Archive for October, 2014

Back Open Again

Preview of coming attractions


These were the people that influenced me.  The people that I looked up to, the guys that I tried to be like.  They come in all age groups from wise older men to cool young guys.


Frank Richard Hernandez.  Not a Bojon. but he lived in Bojon Town.  Probably not a name you recognize at first.  Everyone called him “Chico”.   I always did.  He was a true hero to me.  I believe he got polio when he was little.  It cost him the use of an arm, and he always limped a bit.  You could tell that it hurt, but he never talked about it.  He could do more with that one hand than most people could do with two.  And he was brilliant.  He was a simple man, but he had such insight into life that I would sit and listen to him for hours.  And he was hilarious.  He had a self-deprecating humor that most people didn’t get.  He used to call himself ‘The little Messican”.   Most people don’t know that he was responsible for me meeting my wife.  We were working in the gas station, and Velma was walking on the other side of the street.  Chico commented that she was starting to become quite a good looking girl, and I agreed, although that wasn’t exactly the language that we used in the gas station.  It was forbidden to speak like that.  It was probably more like ‘Wow!  That little girl from up the street is looking pretty fine!’  So, I said that I should probably go and ask her out.  He bet me a Pepsi that I couldn’t get a date with her.  I won the Pepsi.  The girl and I were married 35 years ago yesterday.  Thanks, Cheeks!!!
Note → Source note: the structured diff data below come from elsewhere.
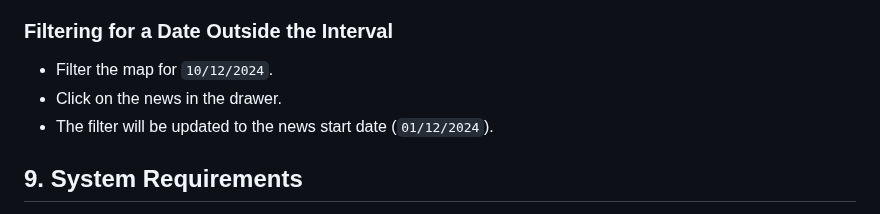
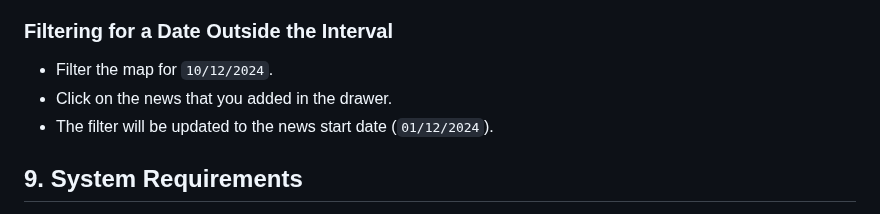
Before and after one commit to peehpimentel/tcc-tads, a Markdown page: README.md, the part around the change. Drawn GitHub-style.

```diff
--- a/README.md
+++ b/README.md
@@ -192,7 +192,7 @@ Done! You’ve successfully installed Python, Django, and Pillow, and can now us
 
 ### **Filtering for a Date Outside the Interval**
 - Filter the map for `10/12/2024`.
-- Click on the news in the drawer.
+- Click on the news that you added in the drawer.
 - The filter will be updated to the news start date (`01/12/2024`).
 
 ## **9. System Requirements**
```
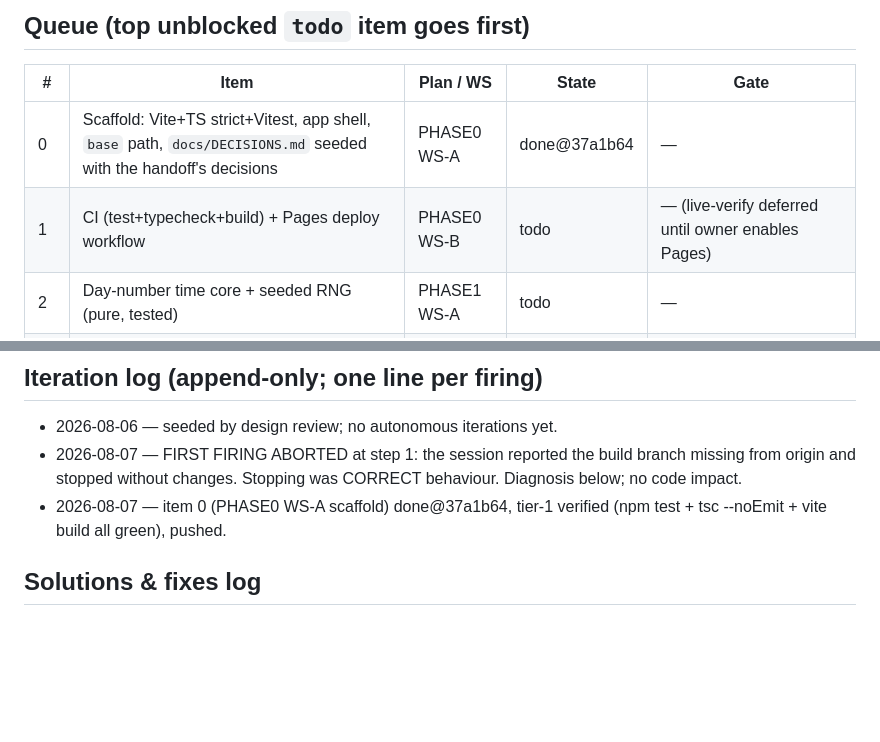
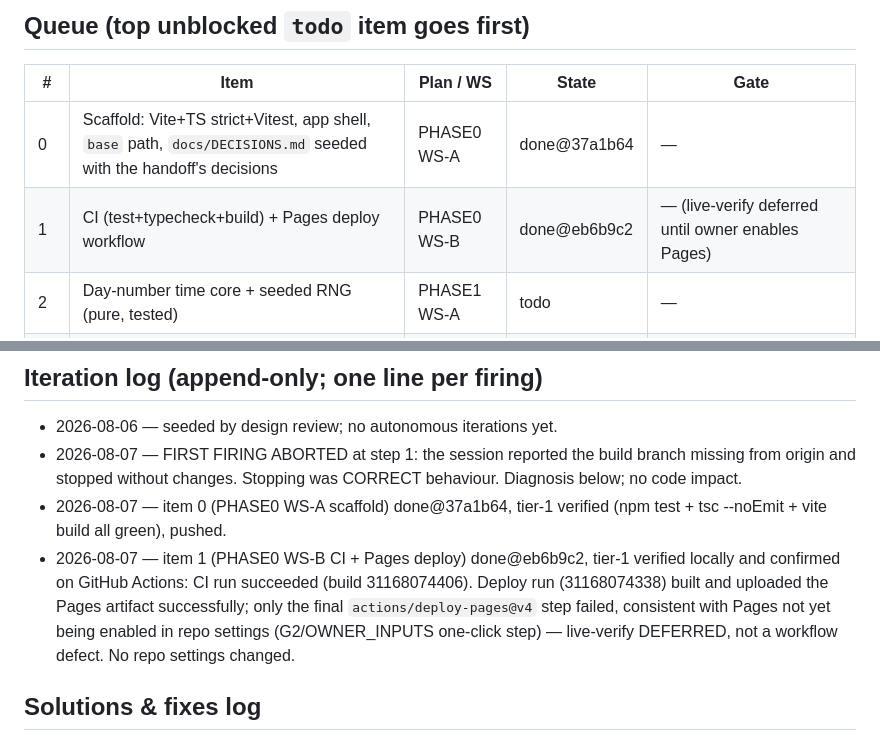
Before and after one commit to FifiWifi04/Danish_language-app, a Markdown page: AUTON_STATUS.md, 2 parts joined by grey strips. Drawn GitHub-style; blank space fills up the shorter version.

Commit message:
auton: status update

```diff
--- a/AUTON_STATUS.md
+++ b/AUTON_STATUS.md
@@ -19,7 +19,7 @@ file from anywhere — iterations re-read it on every firing.
 | # | Item | Plan / WS | State | Gate |
 |---|---|---|---|---|
 | 0 | Scaffold: Vite+TS strict+Vitest, app shell, `base` path, `docs/DECISIONS.md` seeded with the handoff's decisions | PHASE0 WS-A | done@37a1b64 | — |
-| 1 | CI (test+typecheck+build) + Pages deploy workflow | PHASE0 WS-B | todo | — (live-verify deferred until owner enables Pages) |
+| 1 | CI (test+typecheck+build) + Pages deploy workflow | PHASE0 WS-B | done@eb6b9c2 | — (live-verify deferred until owner enables Pages) |
 | 2 | Day-number time core + seeded RNG (pure, tested) | PHASE1 WS-A | todo | — |
 | 3 | Scheduler transitions per the authoritative table (expected values hand-written first) | PHASE1 WS-B | todo | — |
 | 4 | Session queue builder (caps, ordering, no-repeat, relearning re-entry) | PHASE1 WS-C | todo | — |
@@ -54,6 +54,13 @@ file from anywhere — iterations re-read it on every firing.
   was CORRECT behaviour. Diagnosis below; no code impact.
 - 2026-08-07 — item 0 (PHASE0 WS-A scaffold) done@37a1b64, tier-1
   verified (npm test + tsc --noEmit + vite build all green), pushed.
+- 2026-08-07 — item 1 (PHASE0 WS-B CI + Pages deploy) done@eb6b9c2,
+  tier-1 verified locally and confirmed on GitHub Actions: CI run
+  succeeded (build 31168074406). Deploy run (31168074338) built and
+  uploaded the Pages artifact successfully; only the final
+  `actions/deploy-pages@v4` step failed, consistent with Pages not yet
+  being enabled in repo settings (G2/OWNER_INPUTS one-click step) —
+  live-verify DEFERRED, not a workflow defect. No repo settings changed.
 
 ## Solutions & fixes log
 
```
Anton Mramor.  Definitely a Bojon.  Everyone called him “Teedles”.  The stories about Teedles are many, and all hilarious.  He was pulling a chain through the work area.  A co-worker asked him why he was pulling the chain.  Teedles responded ‘Did you ever try pushing one”?  That was Teedles in a nutshell.  He had a quick response and a sense of timing that would make any stand up comedian jealous.   He was like a sentinel.  He would walk through the neighborhood and talk to everyone, and he saw everything.  Sitting in the gas station and listen to him tell stories was a joy.  And he was more than a funny guy.  He was very informed and loved to talk about politics.  He always reminded me of the Scarecrow in the Wizard of Oz.  Man, that’s a guy that could have only existed in Bojon Town.


Edward Kocman.  The Bojon, to me.  If they had Bojon in the dictionary, my Uncle Haizie’s picture would be there.  (help me with this spelling!  I’m a horrible Bojon nickname speller).  Some knew him as Spike.  He was a big man.  Around the other old guys, he was in his element.  They’d argue about things, and even when they agreed, they sounded like they were arguing.  But when you were just having a conversation, he was a very quiet, gentle man.  He would go for walks after he retired.  Every day.  And not just walks.  He’d walk from Bojon Town to Roncalli High School and back.  Daily.  I bought my first car from him for $200.  A red 1960 Chevy Impala.  It had just over 100,000 miles on it.  Most cars with that many miles were shot.  This one was like new.  You could eat off of the engine.  It ran like a clock.  One day after a huge rainstorm, the intersection at Mesa and Santa Fe was flooded.  No one could get through, and any car that tried to go ended up dying out.  I pulled up and Uncle Haizie was standing on the corner.  He told me not to go, and I told him to back up and watch how it’s done.  I backed up about 40 feet, punched it, and hit that puddle at about 40 mph.  I threw up a wave that would have swamped the Titanic.  A cloud of steam from my engine nearly blinded me.  My car died out, and I put it in neutral and coasted right into my parking place next to my mom and dad’s house.  I got out, and I could hear Uncle laughing from 100 feet away.  He was slapping me on the back and saying that was the best thing he ever saw.  He had such a sense of humor and a sense of family that he’s still inspiring to me.